by Darius Kazemi, May 17 2019
Telnet for Atlantic City
RFC-137 is titled “TELNET Protocol”. It's by Thomas O'Sullivan of Raytheon and dated April 30th, 1971.
The technical content
Telnet has been in the works since RFC-15 way back in September 1969. This document is a draft protocol distrbuted via RFC for Network Working Group members to read before the Atlantic City meetings that are coming up.
The Telnet protocol offered here is the result of the Telnet committee suggested by Steve Crocker in RFC-116. He specifically asked that a Telnet committee be formed to create a protocol document to be discussed at the Atlantic City meeting, so, here we are.
O'Sullivan is the Chairman of the committee, and it's comprised of members from BBN, SDC, SRI-ARC, Harvard, MIT Project MAC, and MIT Lincoln Lab.
The purpose of Telnet is to make it so that using a remote computer is nearly identically to using a computer at your local site. That is to say, if you're sitting in California and connected to a PDP-10 in Massachusetts via your local teletype, it should be no different from connecting to a PDP-10 down the hall.
We get our first “official” definition of the different “levels” of the ARPANET!
- Level 1 is the Host-IMP protocol (not the inter-IMP protocol as I think I previously guessed on this blog)
- Level 2 is the Host-Host protocol (so how an NCP at one host talks to an NCP at another HOST)
- Level 3 is stuff that happens on either end of a connection between the NCP and the operating system of the local computer (the application layer)
There is a very neat diagram (Figure 1 in the document) that shows the anatomy of a network message and its relevance to the different levels. Basically, the “leader” is what matters to the Host-IMP connection, the “preamble” (or the full header) is what matters for Host-Host, and the actual text content is what matters to the applications on either end.
Telnet provides a Network Virtual Terminal (NVT), which is a kind of generic terminal that more specifical local terminals will be translated to before being sent over the network.
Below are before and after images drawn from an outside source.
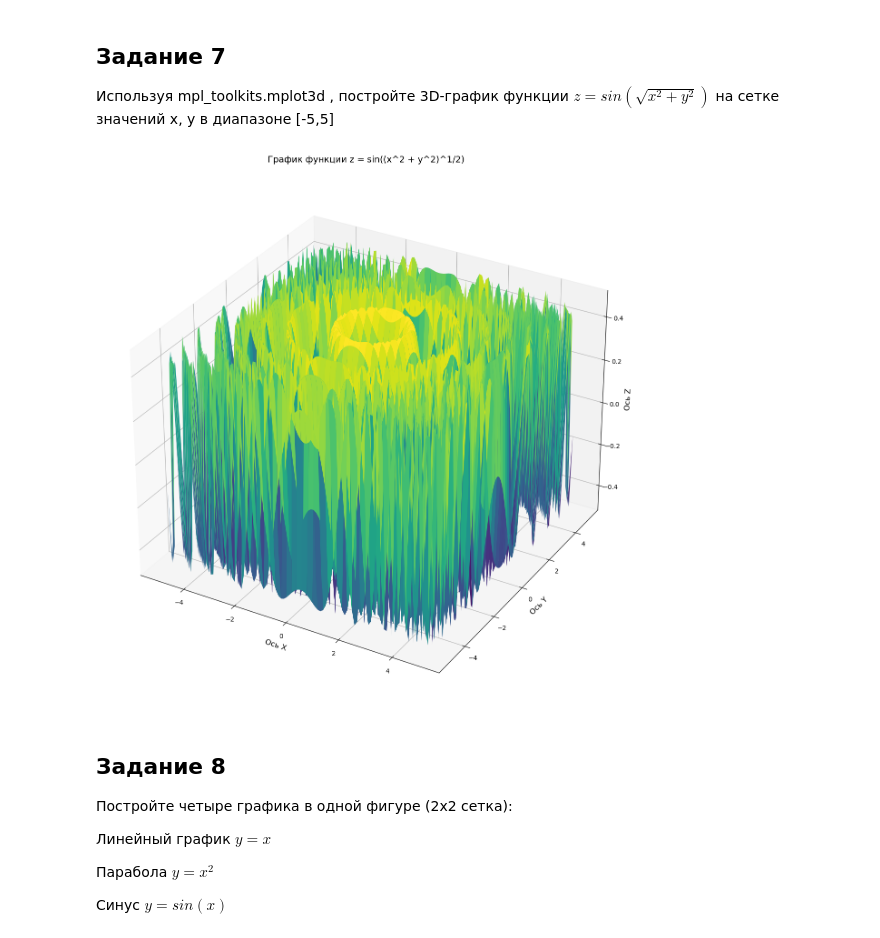
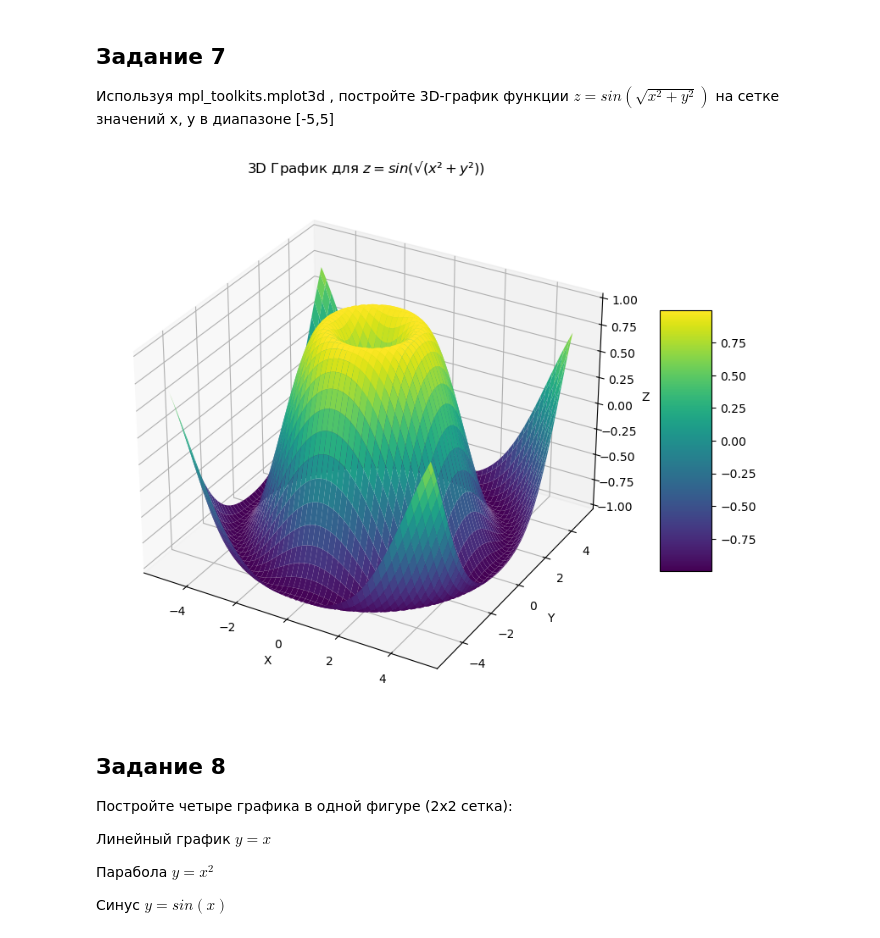
Before and after one commit to StasZatsepin/Lab-3, a Jupyter notebook: Lab 3.ipynb, the cells around one changed output. Saved outputs shown, nothing was run; the diff lists cells and outputs as text; code cells hidden in the pictures.

```diff
--- a/Lab 3.ipynb
+++ b/Lab 3.ipynb
@@ -128,27 +128,32 @@ plt.show()
 
 Используя mpl_toolkits.mplot3d , постройте 3D-график функции $z = sin(\sqrt{x^2 + y^2})$ на сетке значений x, y в диапазоне [-5,5]
 # %%
+import numpy as np
+import matplotlib.pyplot as plt
 from mpl_toolkits.mplot3d import Axes3D
 
 x = np.linspace(-5, 5, 100)
 y = np.linspace(-5, 5, 100)
-X, Y = np.meshgrid(x, y)
-fig = plt.figure(figsize=(12, 20))
+x, y = np.meshgrid(x, y)
+
+r = np.sqrt(x**2 + y**2)
+z = np.sin(r)
+
+fig = plt.figure(figsize=(10, 8))
 ax = fig.add_subplot(111, projection='3d')
 
-Z =(np.sin(X**2 + Y**2))
-Z = Z**1/2
+surf = ax.plot_surface(x, y, z, cmap='viridis', edgecolor='none')
 
-ax.set_title('График функции z = sin((x^2 + y^2)^1/2)', fontsize=14, pad=20)
-ax.set_xlabel('Ось X', fontsize=12)
-ax.set_ylabel('Ось Y', fontsize=12)
-ax.set_zlabel('Ось Z', fontsize=12)
-surf = ax.plot_surface(X, Y, Z, cmap='viridis')
-plt.tight_layout()
+fig.colorbar(surf, shrink=0.5, aspect=5)
+
+ax.set_xlabel('X')
+ax.set_ylabel('Y')
+ax.set_zlabel('Z')
+ax.set_title('3D График для $z = sin(√(x² + y²))$')
 
 plt.show()
 # %% [output]
-[figure, old version]
+[figure, new version]
 # %% [markdown]
 ## Задание 8
 
```
Also changed, not shown: parts of 1 cell of this notebook.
The NVT considers CR/LF to be its “end of line” character (more on this in my post on RFC-97).
Telnet will use the Intitial Connection Protocol to negotiate initial connections, and will use ASCII as its character encoding. Using sites (any site that wishes to provide Telnet as a service to its users) must provide their users the ability to input the full set of ASCII characters plus certain Telnet control signals. Since 7-bit ASCII is being used for character encoding (numbers 0-127 in an 8-bit word), that leaves the upper numerical range (128-255 in an 8-bit word) reserved for Telnet control signals. The control signals negotiate things like echoing and interrupt conventions between using site and serving site. There are also some Telnet control signals that are purely local for the user at a using site to indicate certain information to Telnet itself.
It's interesting that Telnet is immediately established in the very first clause of the very first sentence as a “third-level protocol”. The concept of levels seems to have become extremely important to the NWG since the concept was first thrown around in early 1970.
This is an extremely sparse protocol so it's a good thing that it's a draft for discussion. Offhand I can't figure out how any programmer could implement a Telnet program based off of this.